*Supplied records*:
-- Opening Marker --

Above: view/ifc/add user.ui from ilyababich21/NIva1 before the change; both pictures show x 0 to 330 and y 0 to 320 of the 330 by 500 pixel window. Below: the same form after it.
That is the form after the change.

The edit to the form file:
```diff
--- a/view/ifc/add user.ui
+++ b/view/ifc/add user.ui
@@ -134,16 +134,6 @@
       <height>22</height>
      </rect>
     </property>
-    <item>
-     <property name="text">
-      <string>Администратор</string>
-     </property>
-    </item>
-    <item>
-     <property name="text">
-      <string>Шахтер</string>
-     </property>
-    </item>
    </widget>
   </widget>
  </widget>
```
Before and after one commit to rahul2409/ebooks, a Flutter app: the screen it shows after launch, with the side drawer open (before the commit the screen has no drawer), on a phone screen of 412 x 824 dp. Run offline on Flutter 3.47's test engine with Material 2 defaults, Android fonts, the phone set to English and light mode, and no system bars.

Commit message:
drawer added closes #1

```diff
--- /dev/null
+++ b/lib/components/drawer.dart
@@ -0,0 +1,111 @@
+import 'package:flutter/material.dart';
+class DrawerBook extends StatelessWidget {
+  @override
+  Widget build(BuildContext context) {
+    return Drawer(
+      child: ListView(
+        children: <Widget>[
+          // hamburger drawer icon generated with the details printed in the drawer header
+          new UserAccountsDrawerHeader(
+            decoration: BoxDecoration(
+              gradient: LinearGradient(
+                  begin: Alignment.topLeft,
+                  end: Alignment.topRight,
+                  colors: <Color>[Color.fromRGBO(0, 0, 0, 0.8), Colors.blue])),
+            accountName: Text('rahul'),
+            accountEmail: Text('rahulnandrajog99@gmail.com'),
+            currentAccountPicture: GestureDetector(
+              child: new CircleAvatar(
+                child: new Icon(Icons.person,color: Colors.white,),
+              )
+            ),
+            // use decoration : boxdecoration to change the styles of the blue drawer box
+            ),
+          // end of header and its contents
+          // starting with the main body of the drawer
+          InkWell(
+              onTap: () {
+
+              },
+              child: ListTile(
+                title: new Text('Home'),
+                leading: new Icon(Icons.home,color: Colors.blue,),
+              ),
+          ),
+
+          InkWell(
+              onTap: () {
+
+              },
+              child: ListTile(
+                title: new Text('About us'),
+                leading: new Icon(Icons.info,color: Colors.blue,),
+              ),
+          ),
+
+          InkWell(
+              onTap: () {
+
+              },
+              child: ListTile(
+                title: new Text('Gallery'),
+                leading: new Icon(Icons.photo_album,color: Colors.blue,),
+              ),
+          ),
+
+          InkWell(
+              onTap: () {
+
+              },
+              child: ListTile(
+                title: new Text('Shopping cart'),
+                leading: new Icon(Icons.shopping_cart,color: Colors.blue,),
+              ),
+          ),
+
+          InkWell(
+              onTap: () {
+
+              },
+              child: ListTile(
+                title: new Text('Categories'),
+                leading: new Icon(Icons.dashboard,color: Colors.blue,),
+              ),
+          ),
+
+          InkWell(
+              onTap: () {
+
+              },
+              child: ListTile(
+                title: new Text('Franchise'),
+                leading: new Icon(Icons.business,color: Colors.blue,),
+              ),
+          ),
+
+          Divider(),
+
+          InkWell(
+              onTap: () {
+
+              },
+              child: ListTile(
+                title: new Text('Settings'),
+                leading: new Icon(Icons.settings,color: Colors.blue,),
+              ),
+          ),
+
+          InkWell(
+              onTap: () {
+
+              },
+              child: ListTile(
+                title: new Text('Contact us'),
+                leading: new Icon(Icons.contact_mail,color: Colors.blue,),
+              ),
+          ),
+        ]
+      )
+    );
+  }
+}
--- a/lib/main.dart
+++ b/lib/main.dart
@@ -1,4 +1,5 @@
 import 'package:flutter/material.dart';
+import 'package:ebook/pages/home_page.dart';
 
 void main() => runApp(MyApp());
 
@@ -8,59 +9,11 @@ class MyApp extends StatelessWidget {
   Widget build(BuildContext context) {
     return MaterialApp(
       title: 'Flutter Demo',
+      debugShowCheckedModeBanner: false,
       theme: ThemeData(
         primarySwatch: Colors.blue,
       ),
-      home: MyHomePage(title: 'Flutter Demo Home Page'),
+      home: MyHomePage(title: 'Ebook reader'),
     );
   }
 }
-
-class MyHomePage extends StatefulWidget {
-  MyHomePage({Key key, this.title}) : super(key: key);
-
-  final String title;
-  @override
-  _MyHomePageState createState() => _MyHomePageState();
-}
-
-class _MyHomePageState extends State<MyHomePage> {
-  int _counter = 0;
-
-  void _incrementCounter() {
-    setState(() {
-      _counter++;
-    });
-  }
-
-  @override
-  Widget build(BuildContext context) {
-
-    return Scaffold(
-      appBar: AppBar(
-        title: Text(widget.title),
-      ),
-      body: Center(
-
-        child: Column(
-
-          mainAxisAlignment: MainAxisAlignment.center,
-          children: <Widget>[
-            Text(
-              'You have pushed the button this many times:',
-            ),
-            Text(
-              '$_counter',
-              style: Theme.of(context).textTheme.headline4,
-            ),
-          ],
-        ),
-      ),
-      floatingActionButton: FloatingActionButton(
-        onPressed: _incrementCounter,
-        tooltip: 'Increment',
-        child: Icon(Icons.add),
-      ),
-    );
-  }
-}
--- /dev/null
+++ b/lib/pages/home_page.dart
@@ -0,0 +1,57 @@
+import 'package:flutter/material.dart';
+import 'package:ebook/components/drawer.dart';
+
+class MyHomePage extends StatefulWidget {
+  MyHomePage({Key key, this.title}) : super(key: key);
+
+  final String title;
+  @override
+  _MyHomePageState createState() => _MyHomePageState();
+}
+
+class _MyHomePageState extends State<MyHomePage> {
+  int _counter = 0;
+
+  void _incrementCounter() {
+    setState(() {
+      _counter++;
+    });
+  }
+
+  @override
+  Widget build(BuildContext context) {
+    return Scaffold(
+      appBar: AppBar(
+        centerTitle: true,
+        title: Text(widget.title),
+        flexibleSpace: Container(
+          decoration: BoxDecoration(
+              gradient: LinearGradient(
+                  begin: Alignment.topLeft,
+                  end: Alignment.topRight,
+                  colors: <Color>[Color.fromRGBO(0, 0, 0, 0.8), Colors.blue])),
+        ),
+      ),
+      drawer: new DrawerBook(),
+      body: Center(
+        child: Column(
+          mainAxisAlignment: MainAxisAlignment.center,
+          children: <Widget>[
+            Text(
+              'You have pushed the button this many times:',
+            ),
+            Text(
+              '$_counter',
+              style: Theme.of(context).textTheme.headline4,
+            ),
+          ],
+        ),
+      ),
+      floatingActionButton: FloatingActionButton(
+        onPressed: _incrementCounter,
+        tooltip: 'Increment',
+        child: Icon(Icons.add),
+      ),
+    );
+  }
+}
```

-- Closing Marker --

*Try it*: Output each line of the listing in which the string "form" is found.

*Answer space*:
Above: view/ifc/add user.ui from ilyababich21/NIva1 before the change; both pictures show x 0 to 330 and y 0 to 320 of the 330 by 500 pixel window. Below: the same form after it.
That is the form after the change.
The edit to the form file:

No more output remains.